Daisy Schurer helped diagnose dancer injuries at the Pittsburgh Ballet Theater. Caroline Curry led patients through their exercises at Precision Physical Therapy and Performance. And everyone Alex Dietrich met was shocked to learn he wasn’t a college intern at Physical Rehab Services.
Sure, they’re still in high school.
They just happen to be prepared for what comes next in college and their careers after three years of attending A.W. Beattie for Sports Medicine.
“The things I learned and experienced here at Beattie transferred well into the real word rehab setting, especially because of knowledge I gained from a physical therapist in class and got hands-on learning experience in our gym with classmates,” Caroline said.
Daisy, Caroline and Alex qualified for clinical work experiences, which spanned six weeks, in place of class time for two to three days per week.
If anyone is injured on North Hills’ baseball team, everyone looks to Alex for answers.
“It’s funny,” Alex said. “They always yell ‘Dr. Dietrich, go get him,’ and everyone gets a good laugh.”
Alex, a North Hills senior who will attend Waynesburg University, partially dislocated his kneecap several years ago, and there was a silver lining.
He gained an interest in physical therapy.
Working alongside physical therapist Bill Butch, his responsibilities expanded during his clinical experience.
“I did a lot like making hot packs, ice packs, setting up equipment, assisting in on evaluations, filling out charts, and it was all interesting in its own way, especially to see how you can really help somebody and get them back to everyday life functions,” Alex said. “I definitely saw a lot of positive progression and how everyone heals differently.”
“A lot of people were surprised about where I went to school,” he added. “They weren’t expecting that I am a Beattie student, and they were surprised with how much I already knew and could do. A lot of people don’t realize how much is offered there and how great of a learning experience it is. If you kind of know what you want to do, you’ll get a lot out of it and you won’t regret going there.
Caroline, a Pine-Richland senior, plans to attend Slippery Rock to study Exercise Science on a pre-Physical Therapy Track.
Precision Physical Therapy and Performance gave her an authentic opportunity to do everything from interacting with patients on the phone and assisting them in their rehab regimen to sanitizing treatment areas and doing laundry, all part of the daily tasks in a physical therapist’s office.
“During my clinical, one thing that was different was the fact that I was working with patients that I didn’t know opposed to working with peers my age in class,” Caroline said. “This really gave me the experience to see what it will be like one day in the real world when I will be working in the rehab setting by myself.”
Daisy Schurer is a dancer, so the Pittsburgh Ballet Theater was the perfect fit for her.
Surrounded by professional performers, she often was one of the first to observe an injury.

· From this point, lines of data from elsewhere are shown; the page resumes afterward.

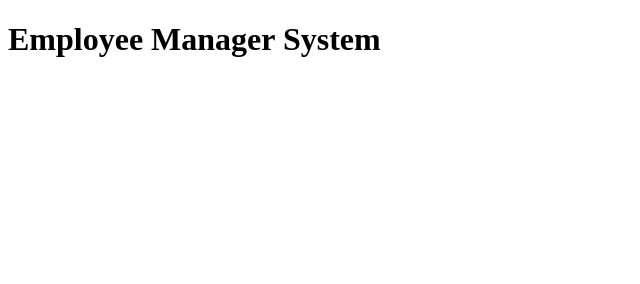
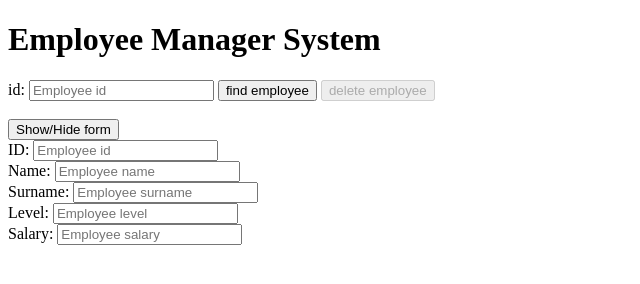
Before and after one commit to DalRiDiego/SE2_16_173806_L4, a website: page web/index.html in a window 1280 px wide. Shown: the whole page, without its empty margins (0-640 px from the left). Drawn offline with Linux system fonts and the light colour scheme.

Commit message:
aggiunta la prima struttura della pagina html

```diff
--- a/web/index.html
+++ b/web/index.html
@@ -6,6 +6,19 @@
 <head>
 <body>
 	<h1> Employee Manager System</h1>
+	<label>id:</label>
+	<input type="number" id="id" placeholder="Employee id" />
+	<button id="find">find employee</button>
+	<button id="delete" disabled >delete employee</button> <br> <br>
 
+	<button id="show">Show/Hide form</button>
+
+	<form id="form" method="POST" action="">
+		<label>ID:</label> <input type="number" id="id" placeholder="Employee id"/> <br/>
+		<label>Name:</label> <input type="text" id="name" placeholder="Employee name"/> <br/>
+		<label>Surname:</label> <input type="text" id="surname" placeholder="Employee surname"/> <br/>
+		<label>Level:</label> <input type="number" id="level" placeholder="Employee level"/> <br/>
+		<label>Salary:</label> <input type="number" id="salary" placeholder="Employee salary"/> <br/>
+	</form>
 </body>
 </html>
```
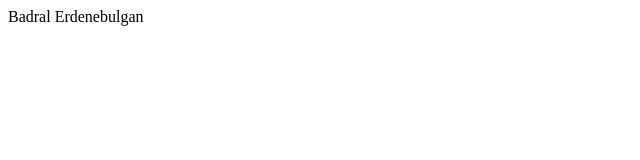
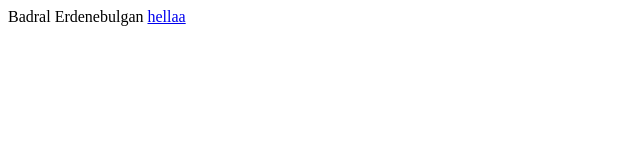
Before and after one commit to Sezos/Vcard, a plain HTML site: page index.html in a window 1280 px wide. Shown: the full height of the page, 0-640 px from the left. Drawn offline with Linux system fonts and the light colour scheme.

Commit message:
Update index.html

```diff
--- a/index.html
+++ b/index.html
@@ -2,5 +2,7 @@
     <head>
         Badral Erdenebulgan
     </head>
-
+    <body>
+        <a value="Download Contact" href="badral erdenebulgan.vcf">hellaa</a>
+    </body>
 </html>
```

“I really liked seeing all the injuries,” Daisy said. “There was one dancer who sprained her ankle, and you could see all the swelling, the purple, black and blue and it was interesting to see the process for her recovery.”
Dancers with injuries or soreness, Daisy said, were receptive to her.
“Everyone was really open and nice, and they were happy to have me be a part of the process,” Daisy said. “Of course, it takes practice to diagnose and treat, but it’s a lot easier if they give you detailed information. One dancer felt pain in their back, so I had them describe it to me. I understood a lot of the injuries, so I knew it was either a sprain in the gluteal or lower back muscle or a possible lumbar issue.”